## Action item
Repeat each record word for word. Leave nothing out.

## Change listing data

*** Begin section ***

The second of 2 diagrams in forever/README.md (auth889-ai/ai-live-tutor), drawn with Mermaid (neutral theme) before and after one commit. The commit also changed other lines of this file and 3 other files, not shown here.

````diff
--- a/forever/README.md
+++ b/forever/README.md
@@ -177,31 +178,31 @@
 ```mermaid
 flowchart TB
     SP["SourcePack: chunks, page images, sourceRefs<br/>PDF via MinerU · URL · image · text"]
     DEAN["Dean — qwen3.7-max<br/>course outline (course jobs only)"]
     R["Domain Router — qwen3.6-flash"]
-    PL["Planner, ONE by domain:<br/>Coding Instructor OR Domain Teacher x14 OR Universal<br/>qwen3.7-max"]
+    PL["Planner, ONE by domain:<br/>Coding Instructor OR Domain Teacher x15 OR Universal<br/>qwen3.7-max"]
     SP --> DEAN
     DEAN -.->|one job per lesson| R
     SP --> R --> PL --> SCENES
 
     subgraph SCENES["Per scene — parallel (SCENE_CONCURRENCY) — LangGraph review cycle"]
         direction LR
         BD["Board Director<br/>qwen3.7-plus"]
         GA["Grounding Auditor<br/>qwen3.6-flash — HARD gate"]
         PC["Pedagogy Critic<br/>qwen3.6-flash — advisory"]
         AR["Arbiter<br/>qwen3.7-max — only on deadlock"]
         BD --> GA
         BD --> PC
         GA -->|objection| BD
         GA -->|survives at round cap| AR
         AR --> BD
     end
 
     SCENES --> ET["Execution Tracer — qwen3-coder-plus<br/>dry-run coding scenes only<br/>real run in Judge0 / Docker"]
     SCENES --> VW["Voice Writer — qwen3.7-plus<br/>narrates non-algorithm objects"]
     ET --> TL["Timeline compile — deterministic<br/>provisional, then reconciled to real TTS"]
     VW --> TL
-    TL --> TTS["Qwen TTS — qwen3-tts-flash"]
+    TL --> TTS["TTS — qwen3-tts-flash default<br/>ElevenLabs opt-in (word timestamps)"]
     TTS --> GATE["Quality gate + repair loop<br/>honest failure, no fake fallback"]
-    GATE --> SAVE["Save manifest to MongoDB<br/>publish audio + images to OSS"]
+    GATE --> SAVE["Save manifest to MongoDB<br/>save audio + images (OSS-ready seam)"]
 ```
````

*** End section ***

## Exercise result
The second of 2 diagrams in forever/README.md (auth889-ai/ai-live-tutor), drawn with Mermaid (neutral theme) before and after one commit. The commit also changed other lines of this file and 3 other files, not shown here.

````diff
--- a/forever/README.md
+++ b/forever/README.md
@@ -177,31 +178,31 @@
 ```mermaid
 flowchart TB
     SP["SourcePack: chunks, page images, sourceRefs<br/>PDF via MinerU · URL · image · text"]
     DEAN["Dean — qwen3.7-max<br/>course outline (course jobs only)"]
     R["Domain Router — qwen3.6-flash"]
-    PL["Planner, ONE by domain:<br/>Coding Instructor OR Domain Teacher x14 OR Universal<br/>qwen3.7-max"]
+    PL["Planner, ONE by domain:<br/>Coding Instructor OR Domain Teacher x15 OR Universal<br/>qwen3.7-max"]
     SP --> DEAN
     DEAN -.->|one job per lesson| R
     SP --> R --> PL --> SCENES
 
     subgraph SCENES["Per scene — parallel (SCENE_CONCURRENCY) — LangGraph review cycle"]
         direction LR
         BD["Board Director<br/>qwen3.7-plus"]
         GA["Grounding Auditor<br/>qwen3.6-flash — HARD gate"]
         PC["Pedagogy Critic<br/>qwen3.6-flash — advisory"]
         AR["Arbiter<br/>qwen3.7-max — only on deadlock"]
         BD --> GA
         BD --> PC
         GA -->|objection| BD
         GA -->|survives at round cap| AR
         AR --> BD
     end
 
     SCENES --> ET["Execution Tracer — qwen3-coder-plus<br/>dry-run coding scenes only<br/>real run in Judge0 / Docker"]
     SCENES --> VW["Voice Writer — qwen3.7-plus<br/>narrates non-algorithm objects"]
     ET --> TL["Timeline compile — deterministic<br/>provisional, then reconciled to real TTS"]
     VW --> TL
-    TL --> TTS["Qwen TTS — qwen3-tts-flash"]
+    TL --> TTS["TTS — qwen3-tts-flash default<br/>ElevenLabs opt-in (word timestamps)"]
     TTS --> GATE["Quality gate + repair loop<br/>honest failure, no fake fallback"]
-    GATE --> SAVE["Save manifest to MongoDB<br/>publish audio + images to OSS"]
+    GATE --> SAVE["Save manifest to MongoDB<br/>save audio + images (OSS-ready seam)"]
 ```
````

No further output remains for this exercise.